London Design Festival presents The Hothouse, a Landmark Project designed by Studio Weave

London Design Festival returns to the capital this autumn from 12 – 20 September with an exciting programme of activity, putting a spotlight on the brilliance of the capital’s design talent. The Festival will provide a platform for the design community to showcase work at a time when it is needed more than ever, helping to stimulate the creative economy and support both emerging and established designers. 

For the 18th edition, the festival presents The Hothouse, a Landmark Project designed by London-based architecture practice Studio Weave, supported by developers Lendlease and London Continental Railways. It consists of a large-scale installation located at International Quarter London (IQL). The structure of The Hothouse is reminiscent of a Victorian glasshouse and will provide a controlled habitat for cultivating plants that would not ordinarily grow within the UK’s climate.
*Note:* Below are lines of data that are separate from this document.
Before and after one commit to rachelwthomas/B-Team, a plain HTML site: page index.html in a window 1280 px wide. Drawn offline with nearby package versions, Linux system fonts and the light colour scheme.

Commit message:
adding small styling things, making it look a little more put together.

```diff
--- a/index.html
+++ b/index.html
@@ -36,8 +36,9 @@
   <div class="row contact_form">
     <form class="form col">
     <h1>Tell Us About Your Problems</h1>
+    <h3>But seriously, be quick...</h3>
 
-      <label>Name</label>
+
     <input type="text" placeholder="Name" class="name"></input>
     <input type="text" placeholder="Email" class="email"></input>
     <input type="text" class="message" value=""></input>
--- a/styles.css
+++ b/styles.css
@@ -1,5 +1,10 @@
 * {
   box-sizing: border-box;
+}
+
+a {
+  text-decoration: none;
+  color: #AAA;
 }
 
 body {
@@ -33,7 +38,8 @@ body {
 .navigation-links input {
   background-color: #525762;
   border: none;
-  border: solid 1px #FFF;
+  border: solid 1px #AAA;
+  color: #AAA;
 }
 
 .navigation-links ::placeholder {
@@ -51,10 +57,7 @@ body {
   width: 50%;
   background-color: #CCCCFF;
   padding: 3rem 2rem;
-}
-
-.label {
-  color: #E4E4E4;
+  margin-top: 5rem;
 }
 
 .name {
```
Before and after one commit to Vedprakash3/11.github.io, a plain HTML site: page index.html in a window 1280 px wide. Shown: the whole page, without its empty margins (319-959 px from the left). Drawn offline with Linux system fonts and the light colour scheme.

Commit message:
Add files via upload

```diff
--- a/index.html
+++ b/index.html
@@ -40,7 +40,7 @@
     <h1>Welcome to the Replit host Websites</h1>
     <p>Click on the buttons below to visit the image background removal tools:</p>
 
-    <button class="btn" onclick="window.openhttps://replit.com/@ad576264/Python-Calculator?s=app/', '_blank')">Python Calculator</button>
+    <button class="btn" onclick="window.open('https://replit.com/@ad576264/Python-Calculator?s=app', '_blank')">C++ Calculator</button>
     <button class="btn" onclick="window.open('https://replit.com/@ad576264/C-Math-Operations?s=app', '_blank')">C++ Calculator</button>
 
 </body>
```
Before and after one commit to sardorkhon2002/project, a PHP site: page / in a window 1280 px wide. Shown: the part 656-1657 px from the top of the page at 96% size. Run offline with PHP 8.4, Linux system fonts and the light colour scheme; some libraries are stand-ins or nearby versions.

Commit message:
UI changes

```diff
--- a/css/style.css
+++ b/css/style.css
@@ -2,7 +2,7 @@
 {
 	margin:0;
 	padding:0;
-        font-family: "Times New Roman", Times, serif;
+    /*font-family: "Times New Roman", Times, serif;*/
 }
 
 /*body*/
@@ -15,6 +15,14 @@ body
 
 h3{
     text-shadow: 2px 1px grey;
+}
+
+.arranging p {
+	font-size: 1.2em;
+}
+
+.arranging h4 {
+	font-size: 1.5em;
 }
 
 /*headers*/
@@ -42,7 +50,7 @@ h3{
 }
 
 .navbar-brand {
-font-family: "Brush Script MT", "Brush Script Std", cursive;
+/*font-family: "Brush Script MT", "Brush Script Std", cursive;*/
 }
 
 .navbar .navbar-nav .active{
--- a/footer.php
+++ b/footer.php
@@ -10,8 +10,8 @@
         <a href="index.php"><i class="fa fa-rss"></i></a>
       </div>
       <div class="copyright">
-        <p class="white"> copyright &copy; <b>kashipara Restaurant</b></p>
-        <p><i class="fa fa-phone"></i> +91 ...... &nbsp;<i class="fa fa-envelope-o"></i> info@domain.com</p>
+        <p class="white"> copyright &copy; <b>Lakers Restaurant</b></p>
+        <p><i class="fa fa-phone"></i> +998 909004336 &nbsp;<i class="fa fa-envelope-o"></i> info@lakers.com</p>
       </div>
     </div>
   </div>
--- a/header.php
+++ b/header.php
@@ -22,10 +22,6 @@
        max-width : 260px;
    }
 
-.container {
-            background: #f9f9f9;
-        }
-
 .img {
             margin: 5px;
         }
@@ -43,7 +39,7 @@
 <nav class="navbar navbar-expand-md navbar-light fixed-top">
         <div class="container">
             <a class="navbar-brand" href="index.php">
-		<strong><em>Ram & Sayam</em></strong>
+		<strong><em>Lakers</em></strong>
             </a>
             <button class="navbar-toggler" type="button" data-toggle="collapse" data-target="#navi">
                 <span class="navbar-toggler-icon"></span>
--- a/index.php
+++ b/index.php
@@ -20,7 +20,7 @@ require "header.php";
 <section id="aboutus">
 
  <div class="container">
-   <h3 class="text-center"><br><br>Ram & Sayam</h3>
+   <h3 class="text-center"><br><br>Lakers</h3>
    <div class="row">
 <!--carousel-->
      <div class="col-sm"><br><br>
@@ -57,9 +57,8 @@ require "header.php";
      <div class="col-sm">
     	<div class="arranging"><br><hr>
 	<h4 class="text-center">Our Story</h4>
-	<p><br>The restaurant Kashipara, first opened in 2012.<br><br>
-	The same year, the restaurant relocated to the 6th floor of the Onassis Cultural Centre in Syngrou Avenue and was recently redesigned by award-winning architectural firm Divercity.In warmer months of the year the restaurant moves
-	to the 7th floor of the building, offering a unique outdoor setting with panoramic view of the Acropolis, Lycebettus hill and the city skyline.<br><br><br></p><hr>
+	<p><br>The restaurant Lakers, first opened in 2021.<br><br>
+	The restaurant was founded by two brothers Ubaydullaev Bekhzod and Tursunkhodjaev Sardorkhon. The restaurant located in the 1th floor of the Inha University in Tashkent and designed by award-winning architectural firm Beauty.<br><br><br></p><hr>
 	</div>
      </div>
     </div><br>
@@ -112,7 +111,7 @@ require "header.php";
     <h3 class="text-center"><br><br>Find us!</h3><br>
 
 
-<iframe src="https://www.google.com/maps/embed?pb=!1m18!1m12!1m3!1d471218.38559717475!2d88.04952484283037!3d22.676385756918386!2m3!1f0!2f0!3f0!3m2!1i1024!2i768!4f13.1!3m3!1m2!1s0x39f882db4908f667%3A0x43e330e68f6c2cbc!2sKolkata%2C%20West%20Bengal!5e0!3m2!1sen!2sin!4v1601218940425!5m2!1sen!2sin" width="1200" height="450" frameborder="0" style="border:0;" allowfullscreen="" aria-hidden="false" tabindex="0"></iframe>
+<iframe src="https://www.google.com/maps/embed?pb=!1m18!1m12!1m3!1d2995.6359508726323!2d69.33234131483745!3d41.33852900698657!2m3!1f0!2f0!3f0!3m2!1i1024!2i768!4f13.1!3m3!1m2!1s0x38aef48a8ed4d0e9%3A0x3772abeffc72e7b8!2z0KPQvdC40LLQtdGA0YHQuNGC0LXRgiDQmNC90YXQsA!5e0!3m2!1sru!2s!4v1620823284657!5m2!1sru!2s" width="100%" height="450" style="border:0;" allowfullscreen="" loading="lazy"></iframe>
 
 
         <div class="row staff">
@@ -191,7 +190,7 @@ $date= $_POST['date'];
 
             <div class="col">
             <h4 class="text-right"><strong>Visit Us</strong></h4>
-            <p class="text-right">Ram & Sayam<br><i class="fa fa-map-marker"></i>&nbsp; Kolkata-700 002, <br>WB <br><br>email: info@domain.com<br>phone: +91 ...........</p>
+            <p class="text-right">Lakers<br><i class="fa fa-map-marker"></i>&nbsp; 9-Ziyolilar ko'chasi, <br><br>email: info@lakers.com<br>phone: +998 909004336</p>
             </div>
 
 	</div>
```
IQL is a new neighbourhood in the heart of Stratford and on the doorstep of the Queen Elizabeth Olympic Park. The area has a rich tradition for growing under glass and was historically once dominated by a 20-mile stretch of greenhouses along the Lee Valley corridor. In the 1930s, there were more than 1,300 acres of greenhouses facilitating the production of ornamental plants and flowers, and exotic fruits at the time such as grapes and cucumbers.

The environment of The Hothouse can be regulated and adapted to suit the plants within. Garden Designer Tom Massey has collaborated with Studio Weave to develop a concept for the planting scheme that includes an array of productive plants from all over the world: an edible jungle of exotic and unusual species.

The crops that will be grown include guava, orange, gourd, chia seed, avocado, pomegranate, quinoa, mango, sweet potato, lemon, sugarcane, chickpea, loquat and pineapple. Scientists predict that if the current rate of climate change continues to accelerate, all of these crops could potentially be grown outside in the UK by 2050 – highlighting the reality of a rapidly changing climate.

The Hothouse will be in situ for a year, displaying the variance and evolution of plants across all seasons – but also seeking to educate and inspire. The installation seeks to demonstrate the effects of climate change, whilst also celebrating the beauty of plants and humans’ adaptability, ingenuity and ability to overcome problems and create safe and stable growing environments for plants from all over the world.